Global Briefing, Jan. 23 2012: Syria, Sendai and Sarkozy

  • Share
  • Read Later
Syrian President Bashar Assad speaking during a Ramadan Iftar banquet in honor of Muslim clergymen, in Damascus, Syria, 24 August 2011. (Photo: SANA / EPA)

Juvenile Injustice — The Guardian examines accusations that Israel’s military justice system mistreats Palestinian children. The special report, based on interviews and affidavits given by minors to an international human rights organization, claims Israeli soldiers arrest between 500 and 700 Palestinian minors each year, mostly for throwing stones. “Their statements show a pattern of night-time arrests, hands bound with plastic ties, blindfolding, physical and verbal abuse, and threats,” the newspaper writes.

Split on Syria —The Arab League’s latest peace plan for Syria, which calls on Syrian President Bashar al-Assad to step down within two weeks, dominates the dailies. The Washington Post says the move reflects “growing Arab frustration with Assad’s failure to implement the terms of a peace plan.” The New York Times’ take: “…the proposal reflected divisions within the Arab League over how to confront the Syrian crisis, as well as the league’s mounting sense of helplessness as the death toll mounts.” And TIME’s Rania Abouzeid notes that, “the plan is bold but there is one clear catch: Assad must agree to it.” Syria rejected the plan on Monday.

Boom Town —  Tokyo correspondent Krista Mahr re-visits the town of Sendai in Japan’s rural northeast. Almost a year after the devastating earthquake and tsunami, the city is being revitalized by billions of yen earmarked for reconstruction. “Everyone is running on loans,” one man says.  Which raises a tough, but important, question: What happens when the money runs out?

Time to Talk —The Associated Press exclusively reveals that the U.S. has started talking to an insurgent group in Afghanistan. Top-level officials have allegedly held meetings with a representative of former Afghan prime minister and longtime warlord Gulbuddin Hekmatyar, branded a terrorist by Washington. Dr. Ghairat Baheer, his son-in-law, told the AP that he had met separately with David Petraeus, former commander of NATO forces in Afghanistan who is now CIA director, and had face-to-face discussions with U.S. Ambassador Ryan Crocker and U.S. Marine Gen. John Allen, currently the top commander in the country.

Nigerian Nightmare — After decades of corruption and misrule, 178 people have been killed in a series of recent attacks on state buildings and churches in the Nigerian city, Kano.

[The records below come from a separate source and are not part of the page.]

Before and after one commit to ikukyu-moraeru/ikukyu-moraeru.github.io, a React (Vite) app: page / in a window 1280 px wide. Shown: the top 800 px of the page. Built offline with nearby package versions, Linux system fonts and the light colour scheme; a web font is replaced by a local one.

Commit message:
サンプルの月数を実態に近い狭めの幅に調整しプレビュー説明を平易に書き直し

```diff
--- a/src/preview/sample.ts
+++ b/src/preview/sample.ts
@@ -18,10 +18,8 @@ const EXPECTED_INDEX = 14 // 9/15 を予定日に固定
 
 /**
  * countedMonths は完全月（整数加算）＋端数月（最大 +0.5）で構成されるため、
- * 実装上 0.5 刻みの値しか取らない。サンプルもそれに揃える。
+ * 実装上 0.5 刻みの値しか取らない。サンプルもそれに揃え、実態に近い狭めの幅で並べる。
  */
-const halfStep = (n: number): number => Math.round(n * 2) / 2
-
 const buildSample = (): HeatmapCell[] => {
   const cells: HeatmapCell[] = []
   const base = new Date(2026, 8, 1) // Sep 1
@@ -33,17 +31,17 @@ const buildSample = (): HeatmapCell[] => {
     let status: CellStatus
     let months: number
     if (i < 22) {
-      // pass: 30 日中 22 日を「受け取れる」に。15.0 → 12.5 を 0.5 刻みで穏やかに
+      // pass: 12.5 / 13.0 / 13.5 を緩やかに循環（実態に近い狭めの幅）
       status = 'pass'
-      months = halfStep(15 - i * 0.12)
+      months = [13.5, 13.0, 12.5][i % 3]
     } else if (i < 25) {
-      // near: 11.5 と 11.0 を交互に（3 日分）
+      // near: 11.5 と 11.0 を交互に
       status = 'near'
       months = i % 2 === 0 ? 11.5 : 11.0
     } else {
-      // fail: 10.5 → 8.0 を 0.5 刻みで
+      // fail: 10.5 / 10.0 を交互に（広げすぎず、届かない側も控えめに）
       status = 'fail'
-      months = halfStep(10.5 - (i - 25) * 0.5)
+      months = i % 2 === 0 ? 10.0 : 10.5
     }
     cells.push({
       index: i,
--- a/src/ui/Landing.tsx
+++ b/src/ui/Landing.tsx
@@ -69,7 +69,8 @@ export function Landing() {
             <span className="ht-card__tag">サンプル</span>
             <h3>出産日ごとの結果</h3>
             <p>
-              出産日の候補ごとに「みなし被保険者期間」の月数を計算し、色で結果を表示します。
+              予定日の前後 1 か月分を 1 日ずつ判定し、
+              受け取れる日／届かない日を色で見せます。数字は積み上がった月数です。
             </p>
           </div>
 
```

In the Guardian, Chika Unigwe argues that the violence isn’t simply a symptom of religious divide; it’s the targeted work of one extremist group, the Boko Haram.

French Revolution — The presidential candidate for France’s Socialist Party, François Hollande, is ahead in the polls with three months to go before voting begins on April 22. But, reports the New York Times, his lead over the unpopular incumbent, Nicolas Sarkozy, is shrinking as Hollande faces criticisms of being bland. So he’s doing what any savvy socialist would arguably do: passionately demanding change and attacking the finance system. But will it be enough to hold onto his lead?

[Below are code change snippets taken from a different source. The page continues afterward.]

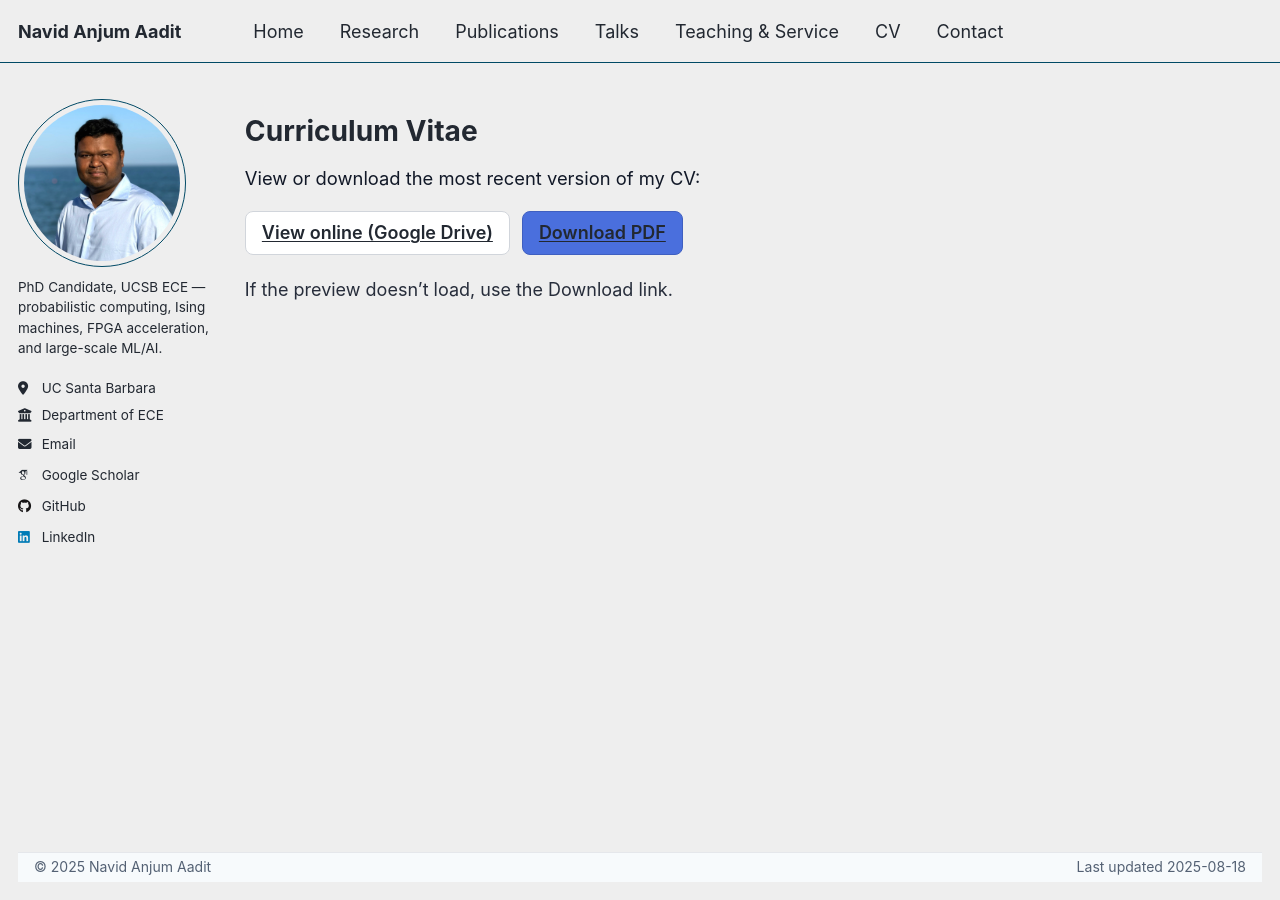
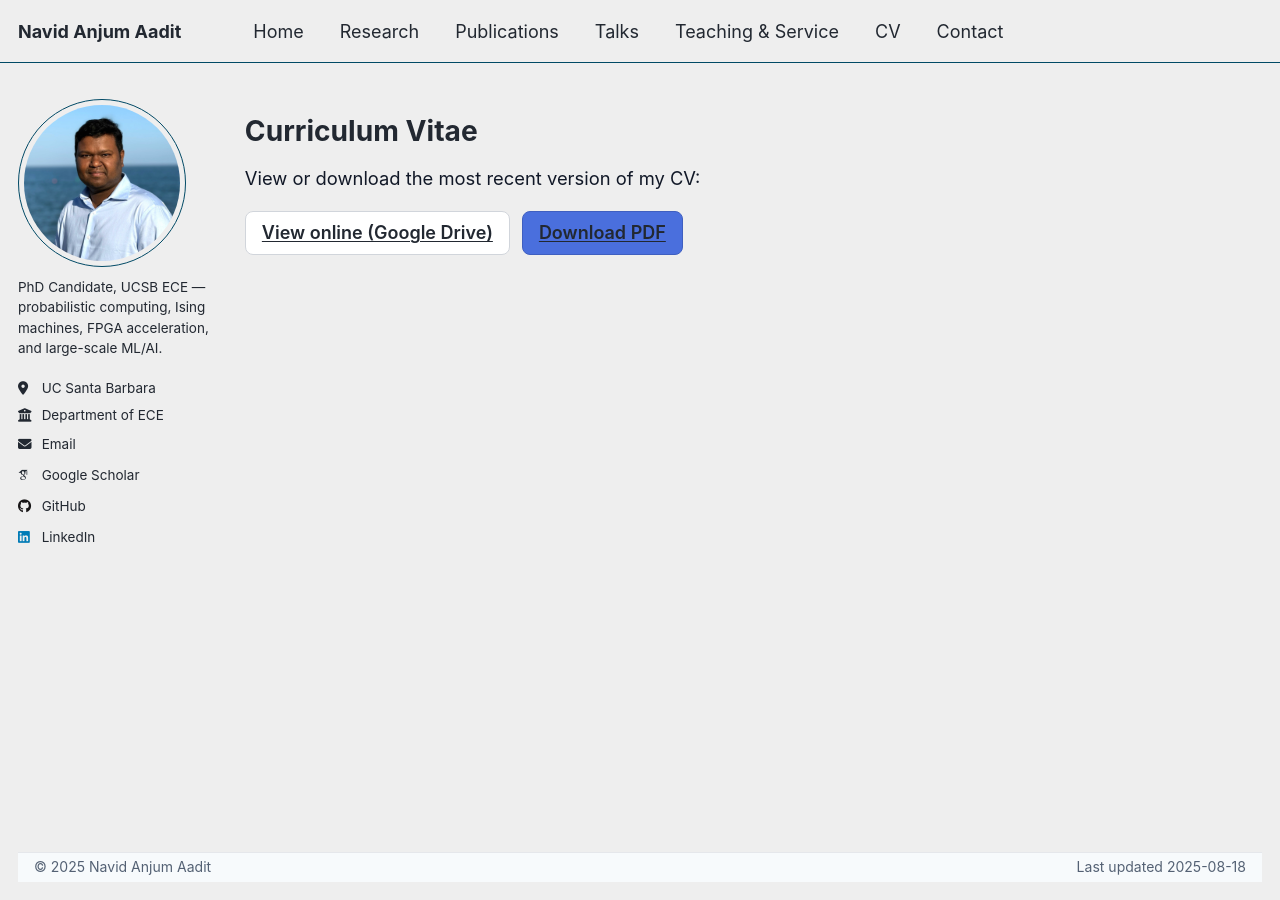
Before and after one commit to navidaadit/navidaadit.github.io, a Jekyll site: the page built from _pages/cv.md, in a window 1280 px wide. Built offline with Jekyll 4.4.1, drawn with Linux system fonts in a browser that asks for light colours; some web fonts are replaced.

Commit message:
Update cv.md

```diff
--- a/_pages/cv.md
+++ b/_pages/cv.md
@@ -72,5 +72,3 @@ author_profile: true
      Download PDF
   </a>
 </div>
-
-<p class="small-note">If the preview doesn’t load, use the Download link.</p>
```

Is The Bloc Back? — Despite the euro’s recent debt turmoil, the majority of Croatians voted for joining the E.U. Sunday. With 66 percent of the voters choosing yes, the country seems headed for membership, expected in July 2013. While enthusiasm for the E.U. has been waning in the wake of the multi-state recession and defaulting countries, Croatia’s keenness to join still suggests the bloc has some allure. “The European Union gives us a ticket to the world in which we can be successful,” Davor Majetic, head of the Croatian Association of Entrepreneurs, told Business Week.